Yesterday’s post showed us what happens when you press play in iTunes (or any music player program) and we’re in the middle of a series on streaming audio that I hope you find interesting or, at least, informative.
The track title you see in iTunes is really just a memory location and when you press play, the music player in iTunes is connected directly to that memory location where the track is stored and the bits that make up that track start to stream into the player in iTunes.
The output of the iTunes player is then connected to your USB DAC through the driver we discussed a few days ago.
But the music stored on your hard drive can take many forms: compressed, uncompressed, lossy, lossless, high resolution, low resolution, many bits, few bits, etc. What’s a player supposed to do with this data to get music to play on your DAC? That’s a good question and one we’ll try and tackle in this and a few other posts.
Let’s start with what is on the original CD we started with. If you copy the bits from your CD onto your computer through a process known and ripping, you are extracting the musical data from the CD to your hard drive. What’s on the CD is both the musical data along with other secondary information that helps the CD player make sure the bits are correct and the errors low. The ripping process leaves the secondary bits behind on the CD and sends along only the musical data, song title and track number info.
The musical data we just extracted from your CD cannot be identified in your computer unless it’s in a certain order and then placed in a wrapper or a box – without this wrapper around all the bits, the computer has no idea what the heck it should do with this seemingly random bunch of bits. The most basic wrapper is called a WAVE file (Waveform Audio File Format) which gets shortened down to the required 3 letter version the computer wants to see called WAV which can then be recognized by Intel based computers like Windows runs on. Another wrapper for this pure audio data is called AIFF (Audio Interchange File Format) which is the same thing as WAV (with a few small changes) and this wrapper originally worked only on Macintosh and Amiga computers, but today both operating systems work with either.
The differences between what’s on your CD and the extracted bits that have been placed on your computer and stored in your hard drive are small but neither will work with the other. In other words, if you were to copy the exact file format and wrapper used for WAV or AIFF onto a CD and place that CD into your CD player, it would not work – and vice versa – trying to force the computer to play exactly the stream of bits on your CD. But the actual data itself is the same once we rearrange some things and add our wrapper or container the computer can understand.
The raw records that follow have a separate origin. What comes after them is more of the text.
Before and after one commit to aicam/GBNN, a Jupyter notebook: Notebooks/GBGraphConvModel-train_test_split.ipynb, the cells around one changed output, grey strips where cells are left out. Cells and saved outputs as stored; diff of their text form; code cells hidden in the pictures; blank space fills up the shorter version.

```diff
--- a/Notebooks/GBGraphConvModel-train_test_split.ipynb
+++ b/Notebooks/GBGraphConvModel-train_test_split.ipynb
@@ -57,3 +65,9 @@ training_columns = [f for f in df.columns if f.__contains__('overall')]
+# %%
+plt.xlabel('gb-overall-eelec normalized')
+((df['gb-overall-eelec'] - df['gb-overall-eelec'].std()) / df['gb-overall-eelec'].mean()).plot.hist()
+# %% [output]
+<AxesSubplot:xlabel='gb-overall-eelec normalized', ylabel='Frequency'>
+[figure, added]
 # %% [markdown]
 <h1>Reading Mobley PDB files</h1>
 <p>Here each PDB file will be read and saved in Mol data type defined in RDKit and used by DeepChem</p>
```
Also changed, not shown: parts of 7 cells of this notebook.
So, the player in iTunes can read either of these two formats pretty easily; strip away the container it is boxed in and put the bits back into the original and identical order a CD player does – and then present it to the DAC – and we hear music! Finally!
So let’s review the differences between how a CD player gets the bits to a DAC vs. how a computer gets the same bits to your DAC.
A CD player reads the bits on the CD using the secondary bits (that are not part of the music) to help it extract those bits perfectly and then sends only the musical part to the DAC which is either built into the CD player or attached to the CD transport via a digital cable.
When you copy the music from your CD to your computer, the CD transport uses the same process I just described to give you the perfect bits of music that a DAC would be happy with. Because you now want to use those perfect music bits inside your computer, you need to change them slightly and put them in a special “box” or “wrapper” so the bundled music can be used immediately or found for later playback on the computer.
When you connect the player in iTunes to these stored bits, the wrapper is removed and the original musical bits are sent through the USB cable to your DAC in a form your DAC wants to see – which is identical to what the CD player would offer as well.
Whew! OK, it gets a little more complicated but I’ll do my best to simplify everything for you.